There were 336,655 complaints of online crime made to the Federal Bureau of Investigations’ Internet Crime Complaints Center at the height of the recession in 2009 – an increase of over 22% from the previous year. The amount of monetary loss from these crimes in 2009 was more than double what was reported in 2008, coming in just shy of $560 million.
When the COVID-19 pandemic struck in 2020, the U.S. encountered another recession. Unemployment peaked at 14.7% and, just as during the 2009 recession, there was a spike in crimes reported to the Internet Crime Complaints Center – 791,790 reports in 2020, up 69.4% from 2019.
A recent report from SEON attributes these internet crime increases, in-part, to a reduced workforce during economic slumps.
When companies cut budgets and lay off employees to save money, they can unintentionally make themselves vulnerable to attack. When staff is reduced, the remaining workers’ duties are often stretched to compensate, which can leave the organization exposed to cyber risks.
The U.K. has experienced similar trends in fraud during times of recession. SEON’s report states during the 2008 recession, GDP in the U.K. decreased by 2.1%, and fraud offenses increased 7.3%. Data from Action Fraud shows the number of fraud reports in the U.K. climbed to 31,322 for the 2021 fiscal year, compared to 27,187 the year prior; and losses from fraud rose by £4.2 million between the 2020 and 2021 fiscal years.
The most common types of online crime, according to Action Fraud, for fiscal year 2021 involved social media and email hacking, though they also saw a surge in phishing messages.
To guard against online fraud, even during times of economic hardship, SEON suggests businesses:

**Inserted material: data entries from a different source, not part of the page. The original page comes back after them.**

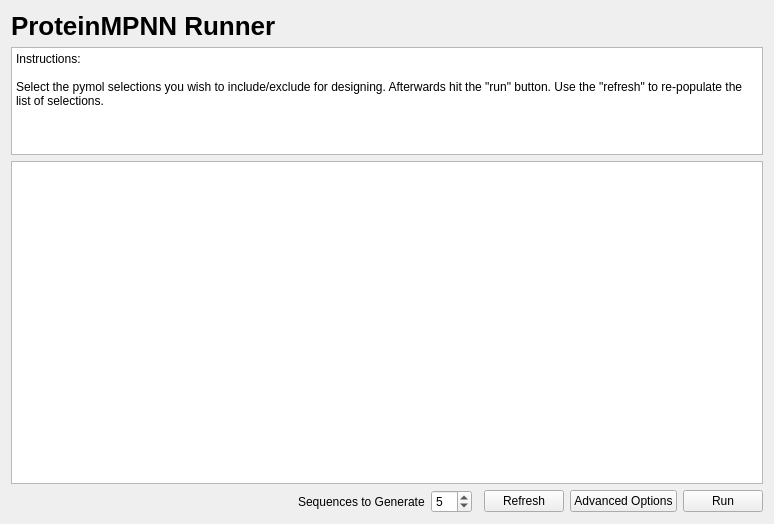
Qt form cbr/mpnn/visual/MpnnRunner.ui (TUM-CBR/pymol-plugins) before a commit.
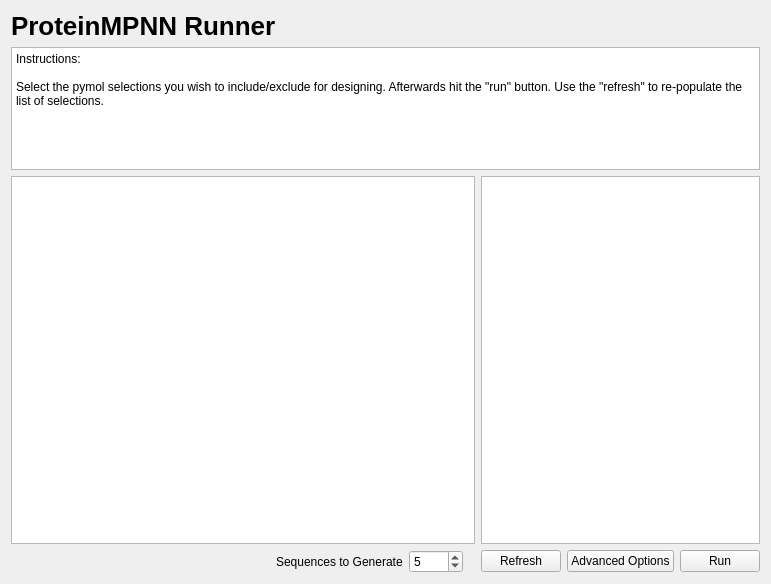
The same form after that commit.

```diff
--- a/cbr/mpnn/visual/MpnnRunner.ui
+++ b/cbr/mpnn/visual/MpnnRunner.ui
@@ -6,31 +6,14 @@
    <rect>
     <x>0</x>
     <y>0</y>
-    <width>774</width>
-    <height>524</height>
+    <width>771</width>
+    <height>584</height>
    </rect>
   </property>
   <property name="windowTitle">
    <string>Form</string>
   </property>
-  <layout class="QGridLayout" name="gridLayout" rowstretch="0,1,3,0,0" rowminimumheight="0,0,0,0,0">
-   <item row="4" column="2">
-    <widget class="QSpinBox" name="numSequencesSpinBox">
-     <property name="minimum">
-      <number>1</number>
-     </property>
-     <property name="value">
-      <number>5</number>
-     </property>
-    </widget>
-   </item>
-   <item row="4" column="6">
-    <widget class="QPushButton" name="runButton">
-     <property name="text">
-      <string>Run</string>
-     </property>
-    </widget>
-   </item>
+  <layout class="QGridLayout" name="gridLayout" rowstretch="0,1,3,0,0" columnstretch="1,0,0,0,0,0,0,0" rowminimumheight="0,0,0,0,0">
    <item row="4" column="1">
     <widget class="QLabel" name="label_2">
      <property name="text">
@@ -38,9 +21,6 @@
      </property>
     </widget>
    </item>
-   <item row="2" column="0" colspan="7">
-    <widget class="QTableView" name="selectionsTable"/>
-   </item>
    <item row="4" column="0">
     <spacer name="horizontalSpacer">
      <property name="orientation">
@@ -54,6 +34,19 @@
      </property>
     </spacer>
    </item>
+   <item row="4" column="2">
+    <widget class="QSpinBox" name="numSequencesSpinBox">
+     <property name="minimum">
+      <number>1</number>
+     </property>
+     <property name="maximum">
+      <number>9999</number>
+     </property>
+     <property name="value">
+      <number>5</number>
+     </property>
+    </widget>
+   </item>
    <item row="0" column="0" colspan="5">
     <widget class="QLabel" name="label">
      <property name="styleSheet">
@@ -65,7 +58,7 @@
      </property>
     </widget>
    </item>
-   <item row="1" column="0" colspan="7">
+   <item row="1" column="0" colspan="8">
     <widget class="QPlainTextEdit" name="plainTextEdit">
      <property name="readOnly">
       <bool>true</bool>
@@ -77,20 +70,33 @@
      </property>
     </widget>
    </item>
-   <item row="4" column="4">
-    <widget class="QPushButton" name="refreshButton">
+   <item row="4" column="7">
+    <widget class="QPushButton" name="runButton">
      <property name="text">
-      <string>Refresh</string>
+      <string>Run</string>
      </property>
     </widget>
    </item>
-   <item row="4" column="5">
+   <item row="4" column="6">
     <widget class="QPushButton" name="advancedOptionsButton">
      <property name="text">
       <string>Advanced Options</string>
      </property>
     </widget>
    </item>
+   <item row="4" column="5">
+    <widget class="QPushButton" name="refreshButton">
+     <property name="text">
+      <string>Refresh</string>
+     </property>
+    </widget>
+   </item>
+   <item row="2" column="0" colspan="5">
+    <widget class="QTableView" name="selectionsTable"/>
+   </item>
+   <item row="2" column="5" colspan="3">
+    <widget class="QTableView" name="tiedPositionsTable"/>
+   </item>
   </layout>
  </widget>
  <resources/>
```
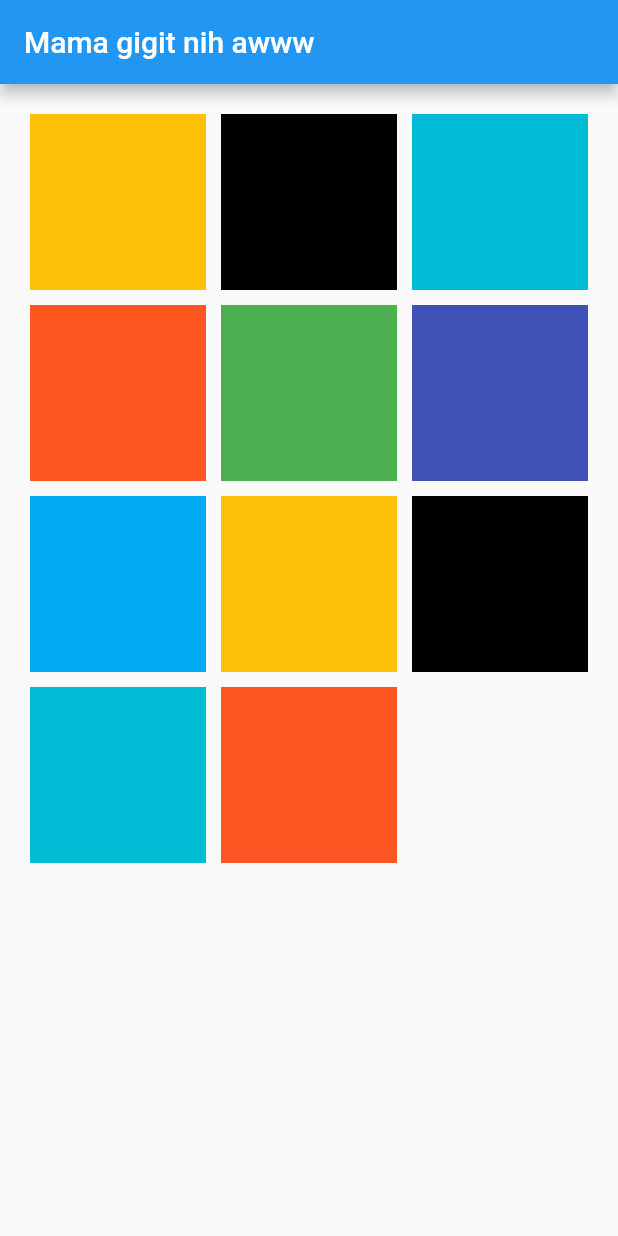
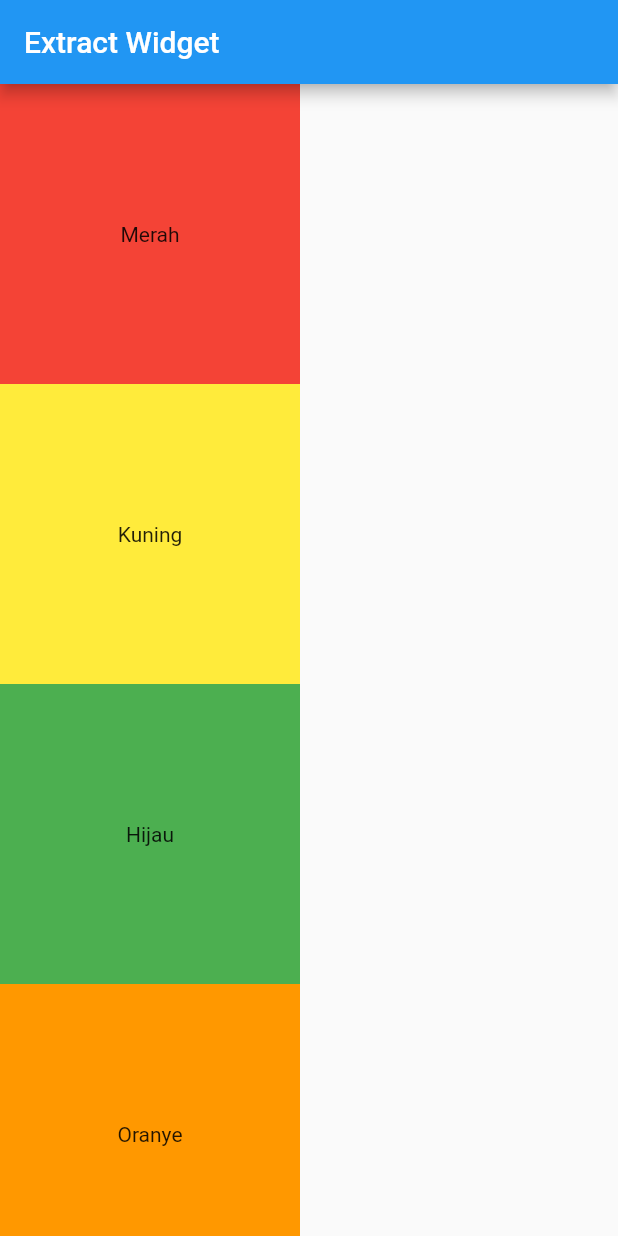
Before and after one commit to Dedenugroho16/belajar_flutter, a Flutter app: the screen it shows after launch, on a phone screen of 412 x 824 dp. Run offline on Flutter 3.47's test engine with Material 2 defaults, Android fonts, the phone set to English and light mode, and no system bars.

Commit message:
Extract Widget

```diff
--- a/lib/main.dart
+++ b/lib/main.dart
@@ -1,4 +1,5 @@
 import 'package:flutter/material.dart';
+import 'widgets/kotak_warna.dart';
 
 void main() {
   runApp(MyApp());
@@ -11,53 +12,18 @@ class MyApp extends StatelessWidget {
   Widget build(BuildContext context) {
     return MaterialApp(
       home: Scaffold(
-        appBar: AppBar(
-          title: Text("Mama gigit nih awww"),
+        appBar: AppBar(title: Text("Extract Widget"),),
+        body: SingleChildScrollView(
+          scrollDirection: Axis.vertical,
+          child: Column(
+            children: [
+              KotakWarna(text: "Merah", warna: Colors.red),
+              KotakWarna(text: "Kuning", warna: Colors.yellow),
+              KotakWarna(text: "Hijau", warna: Colors.green),
+              KotakWarna(text: "Oranye", warna: Colors.orange,),
+            ],
+          ),
         ),
-
-        body: GridView(
-          padding: EdgeInsets.all(20),
-          gridDelegate: SliverGridDelegateWithFixedCrossAxisCount(
-            crossAxisCount: 3,
-            crossAxisSpacing: 10,
-            mainAxisSpacing: 10,
-          ),
-          children: [
-            Container(
-              color: Colors.amber,
-            ),
-            Container(
-              color: Colors.black,
-            ),
-            Container(
-              color: Colors.cyan,
-            ),
-            Container(
-              color: Colors.deepOrange,
-            ),
-            Container(
-              color: Colors.green,
-            ),
-            Container(
-              color: Colors.indigo,
-            ),
-            Container(
-              color: Colors.lightBlue,
-            ),
-            Container(
-              color: Colors.amber,
-            ),
-            Container(
-              color: Colors.black,
-            ),
-            Container(
-              color: Colors.cyan,
-            ),
-            Container(
-              color: Colors.deepOrange,
-            ),
-          ],
-        )
       ),
     );
   }
--- /dev/null
+++ b/lib/widgets/kotak_warna.dart
@@ -0,0 +1,22 @@
+import 'package:flutter/material.dart';
+// extract widget / reusable widget
+class KotakWarna extends StatelessWidget {
+  const KotakWarna({
+    super.key,
+    required this.text,
+    required this.warna,
+  });
+
+  final String text;
+  final Color warna;
+
+  @override
+  Widget build(BuildContext context) {
+    return Container(
+      width: 200,
+      height: 200,
+      color: warna,
+      child: Center(child: Text(text)),
+    );
+  }
+}
```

- Strengthen vulnerable departments by providing employees with fraud prevention training.
- Implement strong fraud prevention software.
- Thoroughly check the references of all new staff.
- Have insurance in place that covers crime and fraud-related losses.